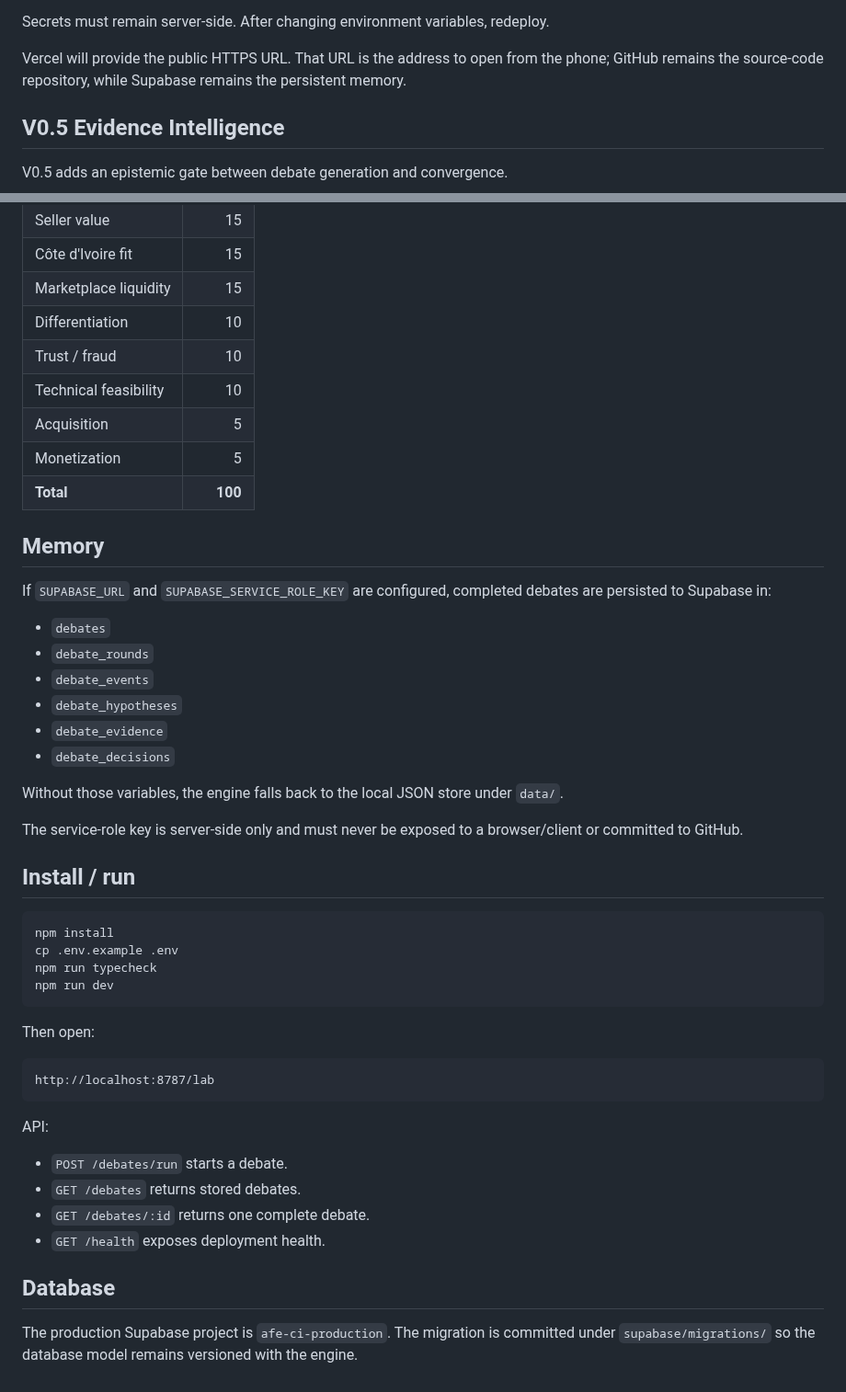
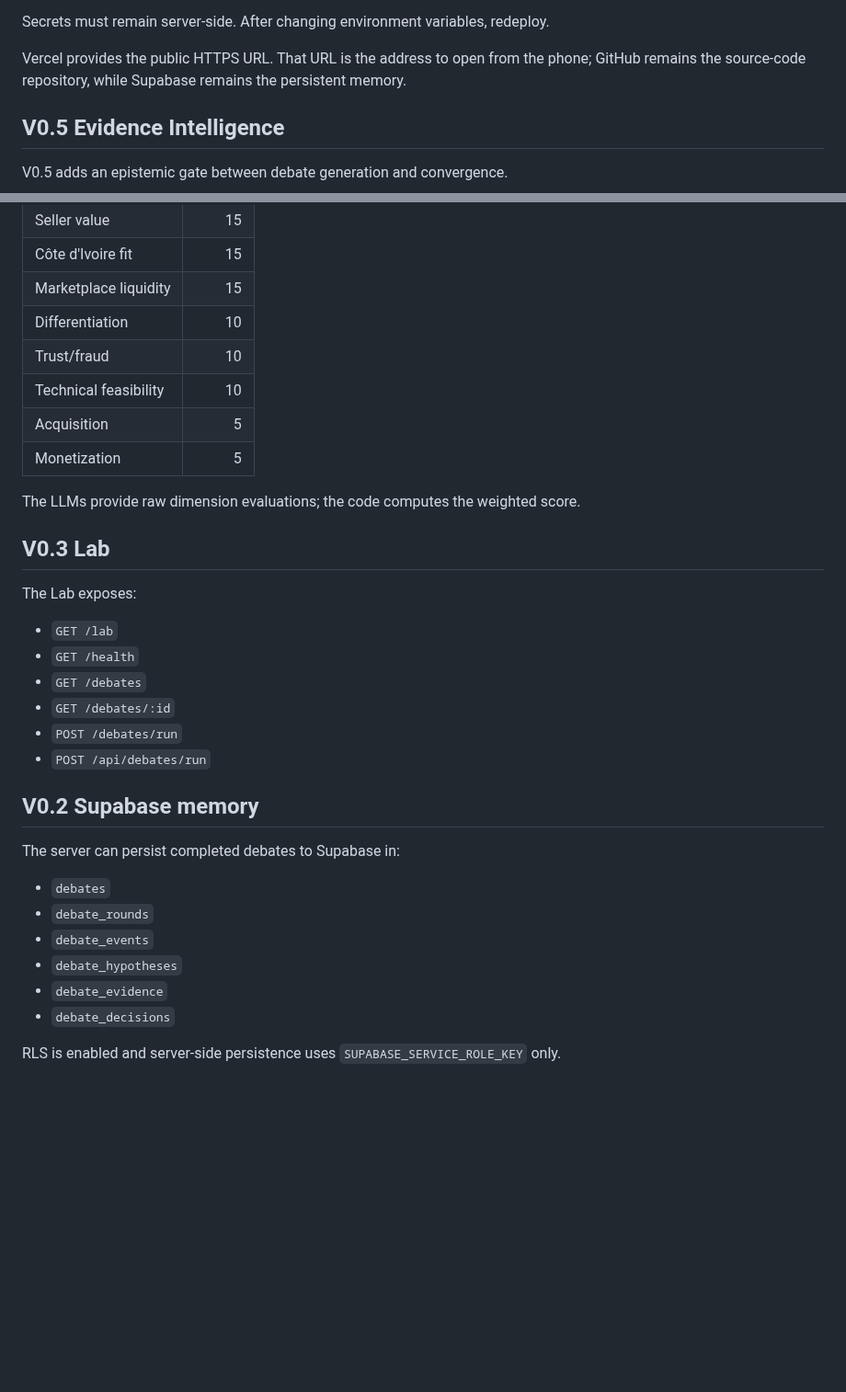
Before and after one commit to eddiecoulibaly1-dotcom/-afe-ci-independant, a Markdown page: debate-engine/README.md, 2 parts joined by grey strips. Shown at 92% size. Rendered like a GitHub page; blank space fills up the shorter version.

Commit message:
docs: document self-contained Lab deployment

````diff
--- a/debate-engine/README.md
+++ b/debate-engine/README.md
@@ -42,7 +43,7 @@ Set these server-side environment variables in Vercel:
 
 Secrets must remain server-side. After changing environment variables, redeploy.
 
-Vercel will provide the public HTTPS URL. That URL is the address to open from the phone; GitHub remains the source-code repository, while Supabase remains the persistent memory.
+Vercel provides the public HTTPS URL. That URL is the address to open from the phone; GitHub remains the source-code repository, while Supabase remains the persistent memory.
 
 ## V0.5 Evidence Intelligence
 
@@ -78,15 +79,27 @@ V0.4 introduced a deterministic 100-point decision scorecard.
 | Côte d'Ivoire fit | 15 |
 | Marketplace liquidity | 15 |
 | Differentiation | 10 |
-| Trust / fraud | 10 |
+| Trust/fraud | 10 |
 | Technical feasibility | 10 |
 | Acquisition | 5 |
 | Monetization | 5 |
-| **Total** | **100** |
 
-## Memory
+The LLMs provide raw dimension evaluations; the code computes the weighted score.
 
-If `SUPABASE_URL` and `SUPABASE_SERVICE_ROLE_KEY` are configured, completed debates are persisted to Supabase in:
+## V0.3 Lab
+
+The Lab exposes:
+
+- `GET /lab`
+- `GET /health`
+- `GET /debates`
+- `GET /debates/:id`
+- `POST /debates/run`
+- `POST /api/debates/run`
+
+## V0.2 Supabase memory
+
+The server can persist completed debates to Supabase in:
 
 - `debates`
 - `debate_rounds`
@@ -95,32 +108,4 @@ If `SUPABASE_URL` and `SUPABASE_SERVICE_ROLE_KEY` are configured, completed deba
 - `debate_evidence`
 - `debate_decisions`
 
-Without those variables, the engine falls back to the local JSON store under `data/`.
-
-The service-role key is server-side only and must never be exposed to a browser/client or committed to GitHub.
-
-## Install / run
-
-```bash
-npm install
-cp .env.example .env
-npm run typecheck
-npm run dev
-```
-
-Then open:
-
-```text
-http://localhost:8787/lab
-```
-
-API:
-
-- `POST /debates/run` starts a debate.
-- `GET /debates` returns stored debates.
-- `GET /debates/:id` returns one complete debate.
-- `GET /health` exposes deployment health.
-
-## Database
-
-The production Supabase project is `afe-ci-production`. The migration is committed under `supabase/migrations/` so the database model remains versioned with the engine.
+RLS is enabled and server-side persistence uses `SUPABASE_SERVICE_ROLE_KEY` only.
````
Also changed, not shown: other parts of debate-engine/README.md (+6 -5 lines).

• **Your instructions**: Pictures stay out; everything else in the listing above gets restated word for word.

• **Response box**:
Before and after one commit to eddiecoulibaly1-dotcom/-afe-ci-independant, a Markdown page: debate-engine/README.md, 2 parts joined by grey strips. Shown at 92% size. Rendered like a GitHub page; blank space fills up the shorter version.

Commit message:
docs: document self-contained Lab deployment

````diff
--- a/debate-engine/README.md
+++ b/debate-engine/README.md
@@ -42,7 +43,7 @@ Set these server-side environment variables in Vercel:
 
 Secrets must remain server-side. After changing environment variables, redeploy.
 
-Vercel will provide the public HTTPS URL. That URL is the address to open from the phone; GitHub remains the source-code repository, while Supabase remains the persistent memory.
+Vercel provides the public HTTPS URL. That URL is the address to open from the phone; GitHub remains the source-code repository, while Supabase remains the persistent memory.
 
 ## V0.5 Evidence Intelligence
 
@@ -78,15 +79,27 @@ V0.4 introduced a deterministic 100-point decision scorecard.
 | Côte d'Ivoire fit | 15 |
 | Marketplace liquidity | 15 |
 | Differentiation | 10 |
-| Trust / fraud | 10 |
+| Trust/fraud | 10 |
 | Technical feasibility | 10 |
 | Acquisition | 5 |
 | Monetization | 5 |
-| **Total** | **100** |
 
-## Memory
+The LLMs provide raw dimension evaluations; the code computes the weighted score.
 
-If `SUPABASE_URL` and `SUPABASE_SERVICE_ROLE_KEY` are configured, completed debates are persisted to Supabase in:
+## V0.3 Lab
+
+The Lab exposes:
+
+- `GET /lab`
+- `GET /health`
+- `GET /debates`
+- `GET /debates/:id`
+- `POST /debates/run`
+- `POST /api/debates/run`
+
+## V0.2 Supabase memory
+
+The server can persist completed debates to Supabase in:
 
 - `debates`
 - `debate_rounds`
@@ -95,32 +108,4 @@ If `SUPABASE_URL` and `SUPABASE_SERVICE_ROLE_KEY` are configured, completed deba
 - `debate_evidence`
 - `debate_decisions`
 
-Without those variables, the engine falls back to the local JSON store under `data/`.
-
-The service-role key is server-side only and must never be exposed to a browser/client or committed to GitHub.
-
-## Install / run
-
-```bash
-npm install
-cp .env.example .env
-npm run typecheck
-npm run dev
-```
-
-Then open:
-
-```text
-http://localhost:8787/lab
-```
-
-API:
-
-- `POST /debates/run` starts a debate.
-- `GET /debates` returns stored debates.
-- `GET /debates/:id` returns one complete debate.
-- `GET /health` exposes deployment health.
-
-## Database
-
-The production Supabase project is `afe-ci-production`. The migration is committed under `supabase/migrations/` so the database model remains versioned with the engine.
+RLS is enabled and server-side persistence uses `SUPABASE_SERVICE_ROLE_KEY` only.
````
Also changed, not shown: other parts of debate-engine/README.md (+6 -5 lines).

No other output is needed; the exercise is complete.